During the first two years of retirement, my health condition was less than ideal, I could only rest at home. I was depressed for not being able to do anything. One day when I was cleaning the house, I accidentally found the guitar that was put away for over 30 years. It seems to be a call for me, returning to the world of music that release me from the shadow of retirement and illness. Because of music, I met friends from different places; I became a volunteer to help the needed; I shared music with people, kept them and myself entertained. Later I joined E Major Ensemble as a percussionist, and had my first taste performing on stage. My retirement life has become colorful and meaningful.

Looking back at the six years since diagnosing with heart disease, all long it seemed to be coincidences after coincidences, yet essentially connected to each other. At first, I bought some textbooks, trying to learn playing the guitar on my own. My daughter teased how unfitting the guitar and I were to each other, that we sing our own melody. My daughter's tease inspired me to switch back to my primary school days favorite: the harmonica. Later I joined the percussion class organized by a community body and became acquainted to many volunteers. This provided me opportunities to perform with those suffer from Down Syndromes and to tutor Parkinson’s patients the harmonica. From there on, music is no longer merely self-entertain, but spread of joy.


Music is becoming increasingly more important in my retired life, so are the happiness and touching moments that come along. Among them, I am most impressed and moved by the perseverance of the Parkinson’s harmonica team. 

Their founder, Dr. Chan had become so ill and had to live on the machines. Yet this did not scare or discourage the team members. Contrarily, they faced their life with braveness and persistence. Despite their poor physical conditions, they never gave up practicing, in the hope to pass on their passion towards harmonica and life within the team. They never gave up on their pursuit in music, and it motivated me to carry on with mine.


Apart from serving the community with music, I took a step further and auditioned for E Major Ensemble’s percussionist. In the ensemble I met many friends who shared the same passion and vision in music with me. We play music together, have fun together and support each other along the way. In times when we are tired and hopeless, we become each other’s motivation to hang on. We are not restrained to our age or ability. Together we are able to breakthrough our limitations and enjoy the satisfactions that follow.


I have been a member of the E Major Ensemble for over a year. One other thing that I am very grateful, is to have met a patient conductor. He listens very carefully to every section in each rehearsal, and points out parts to us that have to work harder on. Thanks to his guidance, I am able to improve. Moved by his time and effort put in the orchestra, I hope to do my best as a percussionist. In the coming performance, one of the song on the E Major Ensemble's performing list is Little Sun, which a children choir will sing along. I am looking forward to this cross-age collaboration.
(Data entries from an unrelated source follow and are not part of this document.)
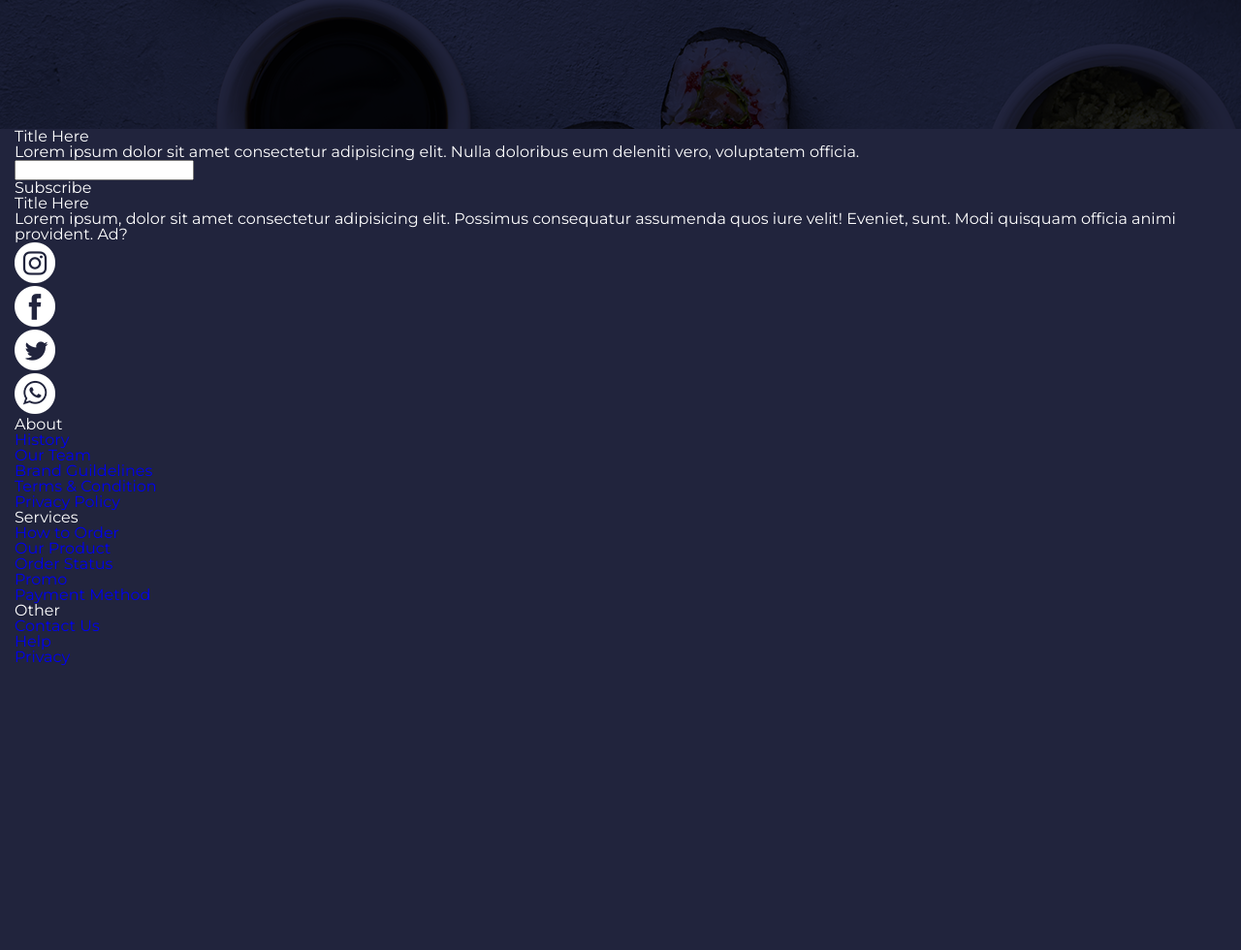
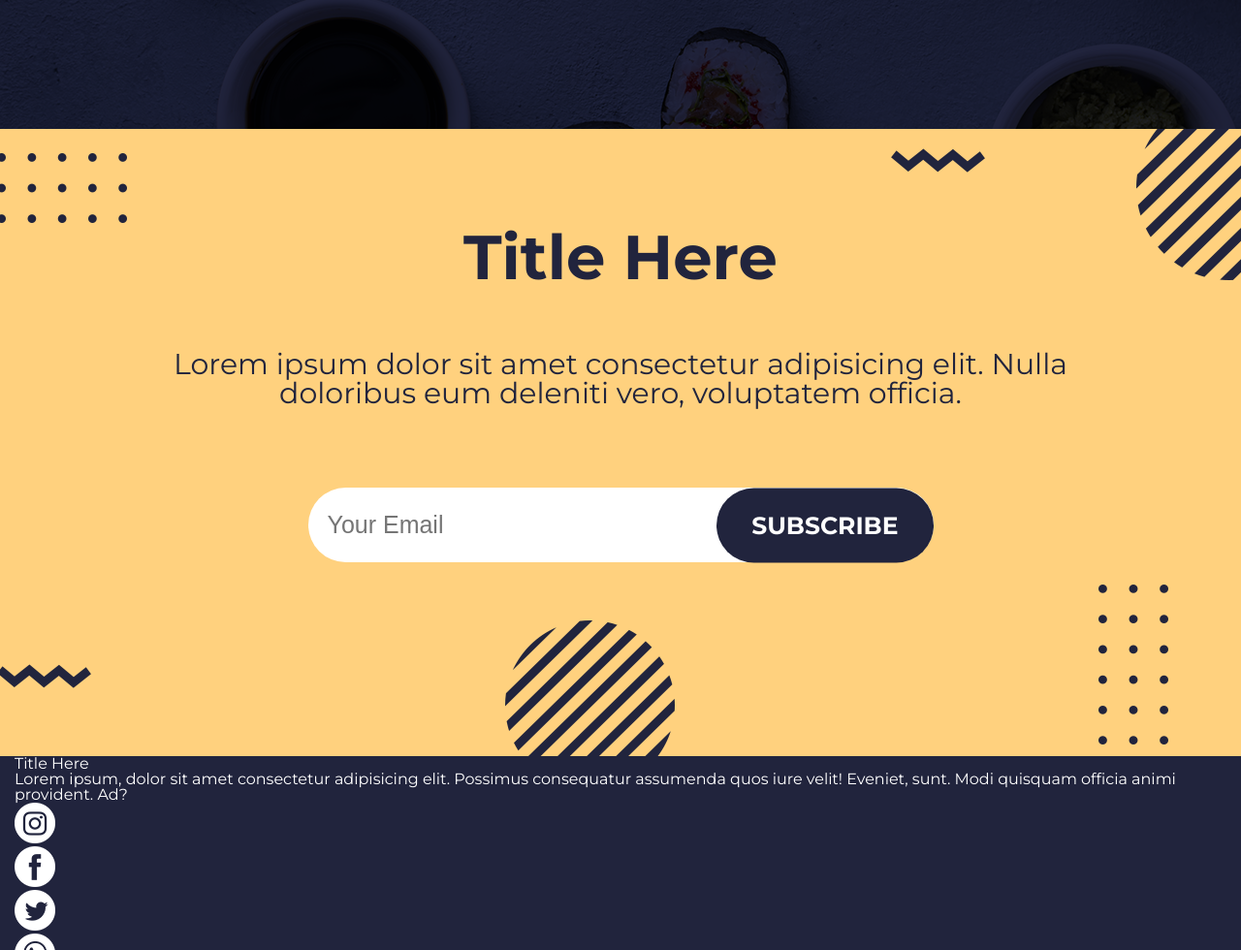
Before and after one commit to nqdat1995/sushi, a plain HTML site: page index.html in a window 1280 px wide. Shown: the part 5044-6024 px from the top of the page at 97% size. Before the commit the page ends 5731 px from the top, so only its background shows below. Drawn offline with Linux system fonts and the light colour scheme.

Commit message:
add subscribe section

```diff
--- a/index.html
+++ b/index.html
@@ -183,14 +183,16 @@
       </section>
       <section class="subscribe">
         <div class="container">
-          <div class="subscribe__heading">Title Here</div>
-          <div class="subscribe__desc">
-            Lorem ipsum dolor sit amet consectetur adipisicing elit. Nulla
-            doloribus eum deleniti vero, voluptatem officia.
-          </div>
-          <div class="subscribe__form">
-            <input type="text" name="" id="" class="form__input" />
-            <div class="form__button">Subscribe</div>
+          <div class="subscribe__main">
+            <div class="subscribe__heading title title-sm">Title Here</div>
+            <div class="subscribe__desc text-lg">
+              Lorem ipsum dolor sit amet consectetur adipisicing elit. Nulla
+              doloribus eum deleniti vero, voluptatem officia.
+            </div>
+            <form class="subscribe__form">
+              <input type="text" name="" id="" class="subscribe__form__input" placeholder="Your Email"/>
+              <div class="subscribe__form__button btn">Subscribe</div>
+            </form>
           </div>
         </div>
       </section>
--- a/sass/_base.scss
+++ b/sass/_base.scss
@@ -64,7 +64,7 @@ body {
 
 @include maxw(767px) {
   .btn {
-    font-size: 12px;
+    font-size: 16px;
     padding: 16px 32px;
   }
   .title {
--- /dev/null
+++ b/sass/_subscribe.scss
@@ -0,0 +1,70 @@
+.subscribe {
+  padding: 100px 0 200px;
+  background: $yellow url(../images/img12.png) no-repeat center center;
+  &__main {
+    display: flex;
+    align-items: center;
+    justify-content: center;
+    flex-direction: column;
+  }
+  &__heading {
+    margin-bottom: 64px;
+    color: $blue;
+  }
+  &__desc {
+    margin-bottom: 82px;
+    width: 80%;
+    text-align: center;
+    color: $blue;
+  }
+  &__form {
+    min-width: 50%;
+    position: relative;
+    &__input {
+      width: 100%;
+      font-size: 25px;
+      padding: 24px 0;
+      padding-left: 20px;
+      border: 0;
+      border-radius: 100px;
+      transform: translateX(-10px);
+      &:focus {
+        outline: none;
+      }
+    }
+    &__button {
+      padding: 26px 36px;
+      position: absolute;
+      right: -10px;
+      top: 50%;
+      transform: translateY(-50%);
+    }
+  }
+
+  @include maxw(1023px) {
+    &__desc {
+      width: 100%;
+    }
+    &__form {
+      min-width: 80%;
+    }
+  }
+
+  @include maxw(767px) {
+    padding: 100px 0;
+    &__form {
+      &__input {
+        font-size: 12px;
+        padding: 16px 0;
+        padding-left: 20px;
+      }
+      &__button {
+        padding: 16px 16px;
+        position: absolute;
+        right: -10px;
+        top: 50%;
+        transform: translateY(-50%);
+      }
+    }
+  }
+}
--- a/sass/app.scss
+++ b/sass/app.scss
@@ -9,3 +9,4 @@
 @import "ads";
 @import "statistic";
 @import "client";
+@import "subscribe";
```
Also changed, not shown: css/app.css, 1 other file.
Through music, I am no longer depressed despite my illness; through sharing music, I help those who suffer the same path as I did; through the resonance of music, I am warmed by the power of helping others and self-help, my life is once again energized.